Leave it to the New York Times, the undisputed king of journalistic hyperbole, to come up with the gem that forms the title of this post.
It wasn’t that recently that the Times made this bold observation. It was in October 2008 — a presidential year — and the sentence led off with its endorsement of a candidate for that cycle.
Here’s where the Times editorial board went after that shaky opening:
[T]his year the nation’s future truly hangs in the balance.
The United States is battered and drifting after eight years of President Bush’s failed leadership. He is saddling his successor with two wars, a scarred global image and a government systematically stripped of its ability to protect and help its citizens — whether they are fleeing a hurricane’s floodwaters, searching for affordable health care or struggling to hold on to their homes, jobs, savings and pensions in the midst of a financial crisis that was foretold and preventable.
As tough as the times are, the selection of a new president is easy. After nearly two years of a grueling and ugly campaign, Senator Barack Obama of Illinois has proved that he is the right choice to be the 44th president of the United States.
Mr. Obama has met challenge after challenge, growing as a leader and putting real flesh on his early promises of hope and change. He has shown a cool head and sound judgment. We believe he has the will and the ability to forge the broad political consensus that is essential to finding solutions to this nation’s problems.

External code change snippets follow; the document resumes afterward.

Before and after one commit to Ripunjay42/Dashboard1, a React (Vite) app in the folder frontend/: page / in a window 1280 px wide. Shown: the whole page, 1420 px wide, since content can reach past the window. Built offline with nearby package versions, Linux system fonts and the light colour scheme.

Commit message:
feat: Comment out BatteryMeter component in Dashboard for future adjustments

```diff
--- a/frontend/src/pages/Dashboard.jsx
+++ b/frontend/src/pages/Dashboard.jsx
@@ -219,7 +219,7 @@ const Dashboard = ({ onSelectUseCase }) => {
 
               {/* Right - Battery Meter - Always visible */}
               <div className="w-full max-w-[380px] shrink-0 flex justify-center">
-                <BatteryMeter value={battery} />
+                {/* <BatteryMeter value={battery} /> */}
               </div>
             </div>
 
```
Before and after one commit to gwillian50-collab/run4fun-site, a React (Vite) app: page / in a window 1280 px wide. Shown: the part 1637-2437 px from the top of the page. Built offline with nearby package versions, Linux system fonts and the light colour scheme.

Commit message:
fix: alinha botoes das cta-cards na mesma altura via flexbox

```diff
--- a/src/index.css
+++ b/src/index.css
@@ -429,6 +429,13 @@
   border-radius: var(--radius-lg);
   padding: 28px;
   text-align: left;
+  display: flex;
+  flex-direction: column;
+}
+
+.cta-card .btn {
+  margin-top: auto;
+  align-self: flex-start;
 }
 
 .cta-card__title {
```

Naturally, little about the Times’s assessment of Obama has changed since then, despite his abysmal record as leader of a nation and its military’s commander-in-chief. His “achievements” include having racked up more debt than all previous presidents combined, overseen the most anemic recovery in history, and ushered in an era of racial animus not seen since the days of Jim Crow.
As for the two wars Obama was saddled with once he took the reigns of office, his three former defense secretaries have spoken out publicly and unflatteringly, noting in particular his “operational micromanagement” and “his “cautiousness and overcorrection, which makes it appear that the United States is hesitant to take action.”
Robert Gates, a holdover from the Bush administration, said in a Fox News interview last night:
[I] told the combatant commanders … if you get calls from the White House staff, you get a call from the president, that’s one thing. That’s totally okay. That’s the chain of command. But you get a call from one — some White House or National Security Council staffer, you tell them to call me instead, and then tell them, oh by the way, go to hell. And that’s directly from the Secretary of Defense.
Back to the quote of the day. It came to mind after I read the Times’s endorsement for the 2016 election, which is occurring at a time when, to paraphrase the Times, the nation’s future hangs in the balance far more than it did in 2008.
The article includes this knockout:
Voters have the chance to choose one of the most broadly and deeply qualified presidential candidates in modern history.
You can probably guess which Democrat they are referring to this time.